SUPPLIED MATERIAL START
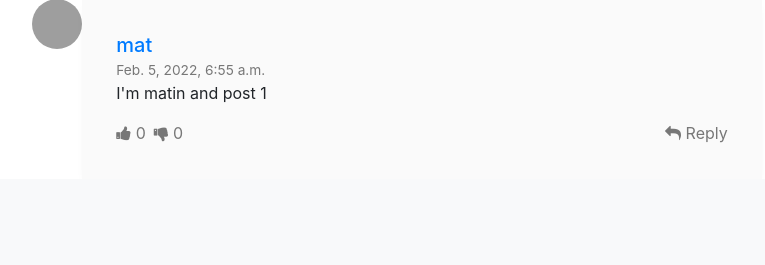
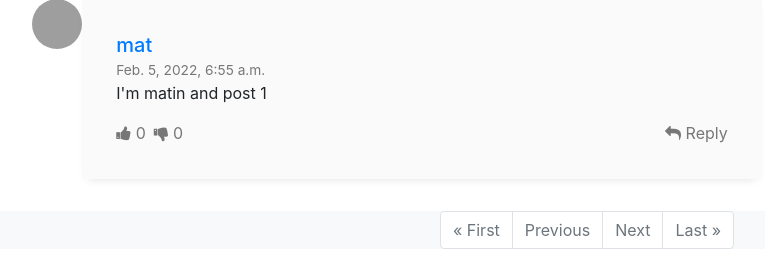
Before and after one commit to matinbhdrn77/Network, a Django app: page / in a window 1280 px wide. Shown: the part 679-944 px from the top of the page, without its empty margins (53-818 px from the left). Before the commit the page ends 822 px from the top, so only its background shows below. Run offline with Django 3.2, Linux system fonts and the light colour scheme; data comes from the database, SQL or seed files in the repository; some libraries are stand-ins or nearby versions; grey boxes are pictures that could not be loaded.

Commit message:
Create page paginator

```diff
--- a/network/static/network/styles.css
+++ b/network/static/network/styles.css
@@ -37,3 +37,7 @@
 .media-comment {
     margin-top:20px
 }
+
+.margin--top{
+    margin-top: 2em;
+}
--- a/network/templates/network/following-user-post.html
+++ b/network/templates/network/following-user-post.html
@@ -7,4 +7,6 @@
     {% include 'network/post.html' %}
 {% endfor %}
 
+{% include 'network/paginator.html' %}
+
 {% endblock %}
--- a/network/templates/network/index.html
+++ b/network/templates/network/index.html
@@ -21,9 +21,11 @@
 
     <div class="container">
         <div class="row">
-            {% for post in posts %}
+            {% for post in page_obj.object_list %}
                 {% include "network/post.html" %}
             {% endfor %}
         </div>
     </div>
+
+    {% include 'network/paginator.html' %}
 {% endblock %}
--- a/network/templates/network/layout.html
+++ b/network/templates/network/layout.html
@@ -30,7 +30,7 @@
         <ul class="navbar-nav mr-auto">
           {% if user.is_authenticated %}
           <li class="nav-item">
-            <a class="nav-link" href="#"
+            <a class="nav-link" href="{% url 'user-profile' user.id %}"
               ><strong>{{ user.username }}</strong></a
             >
           </li>
--- /dev/null
+++ b/network/templates/network/paginator.html
@@ -0,0 +1,36 @@
+{% load i18n %}
+
+<nav class="page-nav bg-light margin--top" aria-label="Page navigation">
+    <ul class="pagination justify-content-center">
+        {% if page_obj.has_previous %}
+            <li class="page-item">
+                <a class="page-link" href="?page=1">&laquo; {% trans "First" %}</a>
+            </li>
+            <li class="page-item">
+                <a class="page-link" href="?page={{ page_obj.previous_page_number }}">{% trans "Previous" %}</a>
+            </li>
+        {% else %}
+            <li class="page-item disabled">
+                <a class="page-link" href="?page=1">&laquo; {% trans "First" %}</a>
+            </li>
+            <li class="page-item disabled">
+                <a class="page-link" href="?page=1">{% trans "Previous" %}</a>
+            </li>
+        {% endif %}
+        {% if page_obj.has_next %}
+            <li class="page-item ">
+                <a class="page-link" href="?page={{ page_obj.next_page_number }}">{% trans "Next" %}</a>
+            </li>
+            <li class="page-item">
+                <a class="page-link" href="?page={{ page_obj.paginator.num_pages }}">{% trans "Last" %} &raquo;</a>
+            </li>
+        {% else %}
+            <li class="page-item disabled">
+                <a class="page-link" href="?page={{ page_obj.paginator.num_pages }}">{% trans "Next" %}</a>
+            </li>
+            <li class="page-item disabled">
+                <a class="page-link" href="?page={{ page_obj.paginator.num_pages }}">{% trans "Last" %} &raquo;</a>
+            </li>
+        {% endif %}
+    </ul>
+</nav>
--- a/network/templates/network/post.html
+++ b/network/templates/network/post.html
@@ -1,6 +1,6 @@
 <div class="col-md-8">
   <div class="media g-mb-30 media-comment">
-    {% if posts %}
+    {% if not is_prof %}
       <img
         class="d-flex g-width-50 g-height-50 rounded-circle g-mt-3 g-mr-15"
         src="https://bootdey.com/img/Content/avatar/avatar7.png"
--- a/network/templates/network/user-profile.html
+++ b/network/templates/network/user-profile.html
@@ -50,12 +50,14 @@
     <div class="container">
         <div class="center">
             <div class="row">
-                {% for post in user_posts %}
+                {% for post in page_obj.object_list %}
                     {% include "network/post.html" %}
                 {% endfor %}
             </div>
         </div>
     </div>
+
 </div>
+{% include 'network/paginator.html' %}
 
 {% endblock %}
--- a/network/views.py
+++ b/network/views.py
@@ -2,13 +2,13 @@
 from importlib.resources import contents
 import json
 from re import template
-from urllib import request
 from django.contrib.auth import authenticate, login, logout
 from django.db import IntegrityError
 from django.http import HttpResponse, HttpResponseRedirect, JsonResponse
 from django.shortcuts import get_object_or_404, render
 from django.urls import reverse
 from django.contrib.auth.mixins import LoginRequiredMixin
+from django.core.paginator import Paginator
 
 # Class Base Views
 from django.views import View
@@ -24,10 +24,19 @@
 class IndexView(TemplateView):
     template_name = "network/index.html"
 
+
+
     def get_context_data(self, **kwargs):
         context = super().get_context_data(**kwargs)
-        posts = Post.objects.all()[:10]
-        context["posts"] = posts
+        posts = Post.objects.all()
+
+        # Create page controll
+        paginator = Paginator(posts, 10)
+        page_number = self.request.GET.get('page')
+        page_obj = paginator.get_page(page_number)
+
+        context["page_obj"] = page_obj
+
         return context
 
 
@@ -55,6 +64,10 @@
         context = super().get_context_data(**kwargs)
         user_ = get_object_or_404(User, id=self.kwargs.get('pk'))
         user_posts = Post.objects.filter(user=user_)
+        # Create page controll
+        paginator = Paginator(user_posts, 10)
+        page_number = self.request.GET.get('page')
+        page_obj = paginator.get_page(page_number)
 
         # Check if user is followed or not
         context["followed"] = False
@@ -65,8 +78,9 @@
 
         context["followings"] = user_.followings.all().count()
         context["followers"] = user_.followers.all().count()
-        context["user_posts"] = user_posts
+        context["page_obj"] = page_obj
         context["num_posts"] = user_posts.count()
+        context["is_prof"] = True
         return context
 
 
@@ -97,6 +111,17 @@
             return JsonResponse({"action": "unfollowed", "followers": num_followers - 1}, status=200)
 
 
+class FollowingUserPostsView(LoginRequiredMixin, ListView):
+    template_name = "network/following-user-post.html"
+    context_object_name = "posts"
+    paginate_by = 10
+
+    def get_queryset(self):
+        qs = Post.objects.filter(
+            user__in=self.request.user.get_following_users())
+        return qs
+
+
 def login_view(request):
     if request.method == "POST":
 
@@ -115,18 +140,6 @@
             })
     else:
         return render(request, "network/login.html")
-
-
-class FollowingUserPostsView(LoginRequiredMixin, ListView):
-    template_name = "network/following-user-post.html"
-    context_object_name = "posts"
-
-    # paginate_by =
-
-    def get_queryset(self):
-        qs = Post.objects.filter(
-            user__in=self.request.user.get_following_users())
-        return qs
 
 
 def logout_view(request):
```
SUPPLIED MATERIAL END
Among the entries above, identify all lines with "contrib" and copy them.

 from django.contrib.auth import authenticate, login, logout
 from django.contrib.auth.mixins import LoginRequiredMixin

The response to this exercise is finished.